__Instructions to follow__:
Go through the entries below, tally each line that has the word "primera", and give only the total.

Segment Open

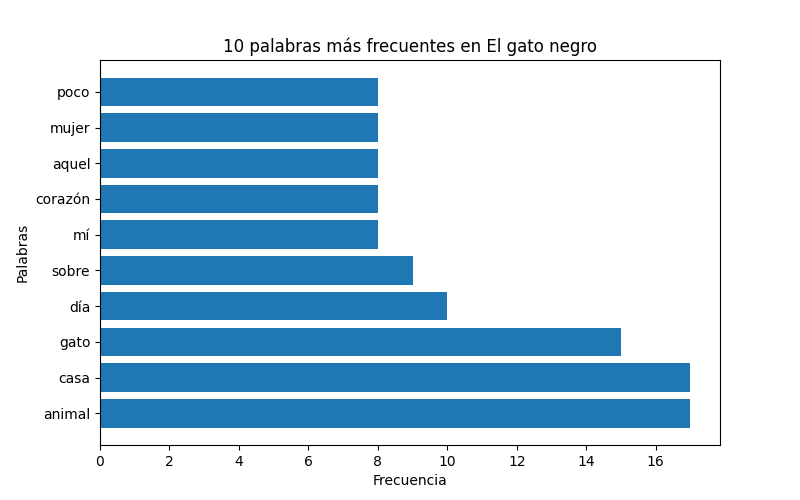
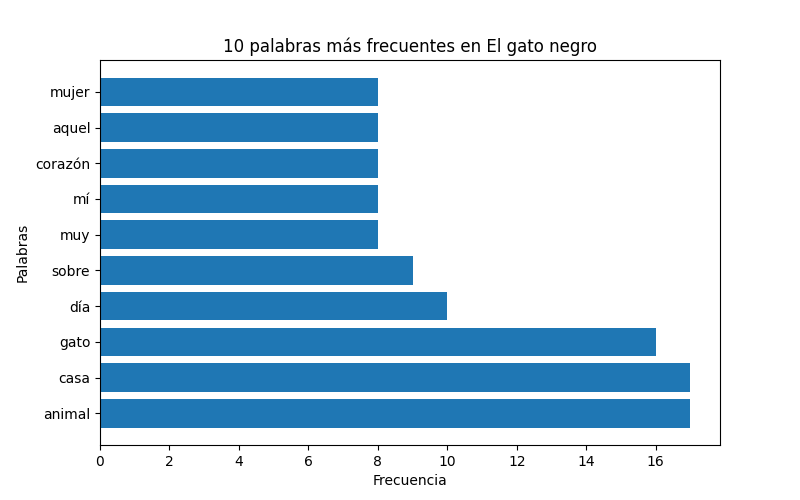
Avances reto

diff --git a/Reto final/menu.py b/Reto final/menu.py
@@ -1,10 +1,15 @@
 from pathlib import Path
 import matplotlib.pyplot as plt
-
-
+conectores = [
+    "de", "la", "el", "y", "que", "en", "un", "una", "los", "las",
+    "a", "con", "por", "para", "del", "se", "al", "es", "mi", "me",
+    "no", "lo", "más", "su", "sus", "tu", "te", "le", "les", "como",
+    "pero", "si", "sí", "ya", "o", "u", "ha", "hay", "fue", "era",
+    "ser", "son", "mis", "sin", "cuando", "había", "vez", "hasta"
+]
+signos = [".", ",", ";", ":", "¿", "?", "¡", "!", '"', "(", ")", "-", "_", "\n"]
 def explorar_directorio():                                #Funcion para la primera opción menu principal
     ruta = input("Ingrese la ruta de la carpeta: ")
-
     carpeta = Path(ruta)
     print("\nArchivos encontrados:\n")
     for archivo in carpeta.iterdir():
@@ -46,56 +51,28 @@ def resumen_txt():                                        #Funcion de la primera
 
             lineas = archivo.readlines()
 
-        # Cantidad de líneas
-        cantidad_lineas = len(lineas)
+        cantidad_lineas = len(lineas)                    #Cantidad de lineas
 
-        # Unir todo el texto
-        texto = " ".join(lineas)
+        texto = " ".join(lineas)                         # Unir todo el texto
 
-        # Caracteres con espacios
-        caracteres_con_espacios = len(texto)
+        caracteres_con_espacios = len(texto)             # Caracteres con espacios
 
         # Caracteres sin espacios
         texto_sin_espacios = texto.replace(" ", "")
+        texto_sin_espacios = texto_sin_espacios.replace("\n", "")
         caracteres_sin_espacios = len(texto_sin_espacios)
 
-        # Separar texto en palabras
-        palabras = texto.split()
+        palabras = texto.split()                          # Separar texto en palabras
 
         palabras_limpias = []
-
-        # Lista de conectores
-        conectores = [
-           "de", "la", "el", "y", "que",
-    "en", "un", "una", "los", "las",
-    "a", "con", "por", "para",
-    "del", "se", "al", "es",
-    "mi", "me", "no", "lo", "más",
-    "su", "sus", "tu", "te",
-    "le", "les", "como", "pero",
-    "si", "sí", "ya", "o",
-    "u", "ha", "hay", "fue",
-    "era", "ser", "son","mis","sin",
-    "cuando","había","vez","hasta"
-
-        ]
 
         # Limpiar palabras
         for palabra in palabras:
 
             palabra = palabra.lower()
 
-            palabra = palabra.replace(".", "")
-            palabra = palabra.replace(",", "")
-            palabra = palabra.replace(";", "")
-            palabra = palabra.replace(":", "")
-            palabra = palabra.replace("¿", "")
-            palabra = palabra.replace("?", "")
-            palabra = palabra.replace("¡", "")
-            palabra = palabra.replace("!", "")
-            palabra = palabra.replace('"', "")
-            palabra = palabra.replace("(", "")
-            palabra = palabra.replace(")", "")
+            for signo in signos:
+                palabra = palabra.replace(signo, "")
 
             # Quitar conectores
             if palabra not in conectores and palabra != "":
@@ -112,8 +89,7 @@ def resumen_txt():                                        #Funcion de la primera
             else:
                 contador_palabras[palabra] = 1
 
-        # Convertir diccionario a lista
-        palabras_ordenadas = list(contador_palabras.items())
+        palabras_ordenadas = list(contador_palabras.items())           # Convertir diccionario a lista
 
         # Método burbuja
         for i in range(len(palabras_ordenadas)):
@@ -170,36 +146,13 @@ def graficar_palabras_frecuentes():                     #Función de la segunda 
 
         palabras_limpias = []
 
-        conectores = [
-            "de", "la", "el", "y", "que",
-    "en", "un", "una", "los", "las",
-    "a", "con", "por", "para",
-    "del", "se", "al", "es",
-    "mi", "me", "no", "lo", "más",
-    "su", "sus", "tu", "te",
-    "le", "les", "como", "pero",
-    "si", "sí", "ya", "o",
-    "u", "ha", "hay", "fue",
-    "era", "ser", "son","mis","sin",
-    "cuando","había","vez","hasta"
-        ]
-
         # Limpiar palabras
         for palabra in palabras:
 
             palabra = palabra.lower()
 
-            palabra = palabra.replace(".", "")
-            palabra = palabra.replace(",", "")
-            palabra = palabra.replace(";", "")
-            palabra = palabra.replace(":", "")
-            palabra = palabra.replace("¿", "")
-            palabra = palabra.replace("?", "")
-            palabra = palabra.replace("¡", "")
-            palabra = palabra.replace("!", "")
-            palabra = palabra.replace('"', "")
-            palabra = palabra.replace("(", "")
-            palabra = palabra.replace(")", "")
+            for signo in signos:
+                palabra = palabra.replace(signo, "")
 
             if palabra not in conectores and palabra != "":
                 palabras_limpias.append(palabra)
@@ -352,6 +305,14 @@ while True:
         explorar_directorio()                           #Llamamos la función de la opción 1
     elif opcion==2:
         menu_1()                                        #Llamamos la función de la opción 2, y se despliega el submenú 1
+    elif opcion == 3:
+        print("Aquí irá la opción para analizar archivo CSV")
+
+    elif opcion == 4:
+        print("Programa finalizado")
+        break
+    else:
+        print("Opción inválida")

Segment Closed

__Solved exercise__:
3